larva, independent, immature animal that undergoes a profound change, or metamorphosis, to assume the typical adult form. Larvae occur in almost all of the animal phyla; because most are tiny or microscopic, they are rarely seen. They play diverse roles in the lives of animals. Motile larvae help to disseminate sessile, or sedentary, animals such as sponges, oysters, barnacles, or scale insects. Larvae of parasites may be dispersed by penetrating the skin of new hosts; other parasite larvae live in intermediate hosts that are normally eaten by the final host, in which the adult parasites develop. The larvae of other parasites live in and are dispersed by intermediate hosts such as mosquitoes, gnats, or leeches; when the blood meals are taken from the final host, the parasite larvae are introduced into the blood or skin. Parasitic infections can often be reduced by eliminating the larval hosts.
Sections in this article:
The Columbia Electronic Encyclopedia, 6th ed. Copyright © 2012, Columbia University Press.

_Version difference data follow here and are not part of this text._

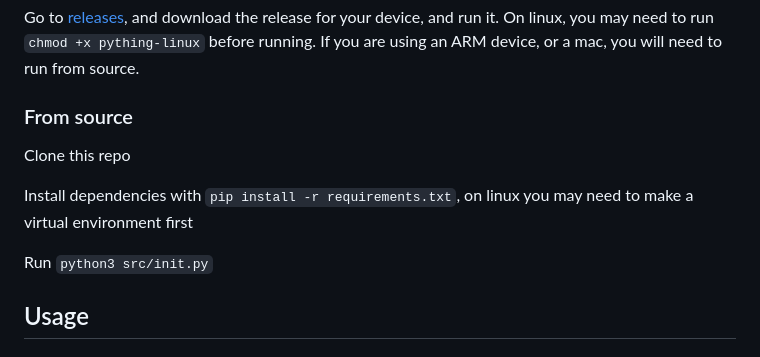
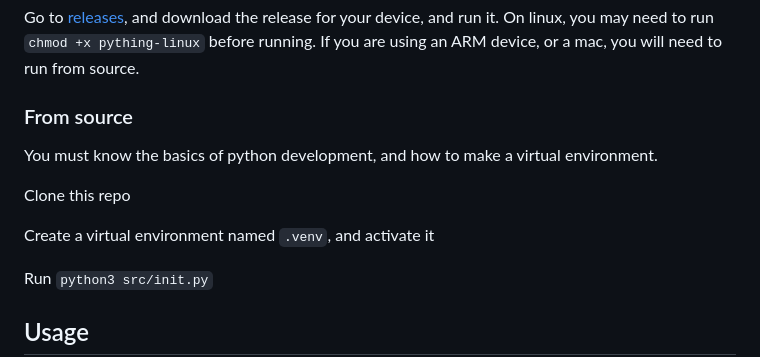
Before and after one commit to trwy7/pything, a Markdown page: README.md, the part around the change. Drawn GitHub-style; folded sections open.

Commit message:
docs: Reword the source section in readme

```diff
--- a/README.md
+++ b/README.md
@@ -22,9 +22,11 @@ Go to [releases](https://github.com/trwy7/pything/releases), and download the re
 
 ### From source
 
+You must know the basics of python development, and how to make a virtual environment.
+
 Clone this repo
 
-Install dependencies with `pip install -r requirements.txt`, on linux you may need to make a virtual environment first
+Create a virtual environment named `.venv`, and activate it
 
 Run `python3 src/init.py`
 
```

All rights reserved.
See more Encyclopedia articles on: Zoology: Invertebrates